=== Begin Enclosure ===
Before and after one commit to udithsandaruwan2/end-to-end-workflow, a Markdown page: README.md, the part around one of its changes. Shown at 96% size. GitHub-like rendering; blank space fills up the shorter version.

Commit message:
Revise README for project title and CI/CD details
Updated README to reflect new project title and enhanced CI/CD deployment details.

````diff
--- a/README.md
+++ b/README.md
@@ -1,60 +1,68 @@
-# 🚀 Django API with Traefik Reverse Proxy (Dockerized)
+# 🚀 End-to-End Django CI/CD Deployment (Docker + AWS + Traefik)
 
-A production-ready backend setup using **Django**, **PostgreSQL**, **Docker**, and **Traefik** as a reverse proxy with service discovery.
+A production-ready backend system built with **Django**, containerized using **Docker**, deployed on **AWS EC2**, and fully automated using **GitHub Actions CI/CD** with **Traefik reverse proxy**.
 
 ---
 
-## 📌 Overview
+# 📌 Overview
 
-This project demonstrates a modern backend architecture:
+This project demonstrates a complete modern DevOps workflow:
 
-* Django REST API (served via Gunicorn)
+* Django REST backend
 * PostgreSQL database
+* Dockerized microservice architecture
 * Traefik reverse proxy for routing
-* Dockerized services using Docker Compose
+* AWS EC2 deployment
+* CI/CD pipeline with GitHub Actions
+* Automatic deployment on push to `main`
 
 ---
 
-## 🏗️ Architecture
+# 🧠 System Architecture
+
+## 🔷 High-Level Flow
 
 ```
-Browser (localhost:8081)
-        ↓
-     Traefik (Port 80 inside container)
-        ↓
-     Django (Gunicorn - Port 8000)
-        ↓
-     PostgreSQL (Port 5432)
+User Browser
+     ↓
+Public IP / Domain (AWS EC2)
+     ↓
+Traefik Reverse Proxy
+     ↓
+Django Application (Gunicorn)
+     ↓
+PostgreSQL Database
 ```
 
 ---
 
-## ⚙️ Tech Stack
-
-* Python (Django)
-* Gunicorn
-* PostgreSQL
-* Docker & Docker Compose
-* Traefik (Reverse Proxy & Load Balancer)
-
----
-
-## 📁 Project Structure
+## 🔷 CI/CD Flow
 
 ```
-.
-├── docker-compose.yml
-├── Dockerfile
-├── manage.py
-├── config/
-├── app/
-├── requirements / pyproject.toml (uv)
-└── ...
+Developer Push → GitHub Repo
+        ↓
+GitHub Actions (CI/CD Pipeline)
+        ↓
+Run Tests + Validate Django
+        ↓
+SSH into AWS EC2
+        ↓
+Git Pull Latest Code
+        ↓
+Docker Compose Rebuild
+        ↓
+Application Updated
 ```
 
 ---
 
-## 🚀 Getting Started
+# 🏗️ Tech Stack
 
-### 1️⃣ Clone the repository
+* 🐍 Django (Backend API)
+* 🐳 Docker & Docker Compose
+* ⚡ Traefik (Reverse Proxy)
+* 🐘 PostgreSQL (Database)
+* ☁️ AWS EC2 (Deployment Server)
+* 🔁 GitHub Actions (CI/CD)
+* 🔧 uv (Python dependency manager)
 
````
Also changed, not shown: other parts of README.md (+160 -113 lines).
=== End Enclosure ===
**Work instruction:**
Identify the lines in the entries above that contain "Actions", then copy them out.

**Solution to the exercise:**
+A production-ready backend system built with **Django**, containerized using **Docker**, deployed on **AWS EC2**, and fully automated using **GitHub Actions CI/CD** with **Traefik reverse proxy**.
+* CI/CD pipeline with GitHub Actions
+GitHub Actions (CI/CD Pipeline)
+* 🔁 GitHub Actions (CI/CD)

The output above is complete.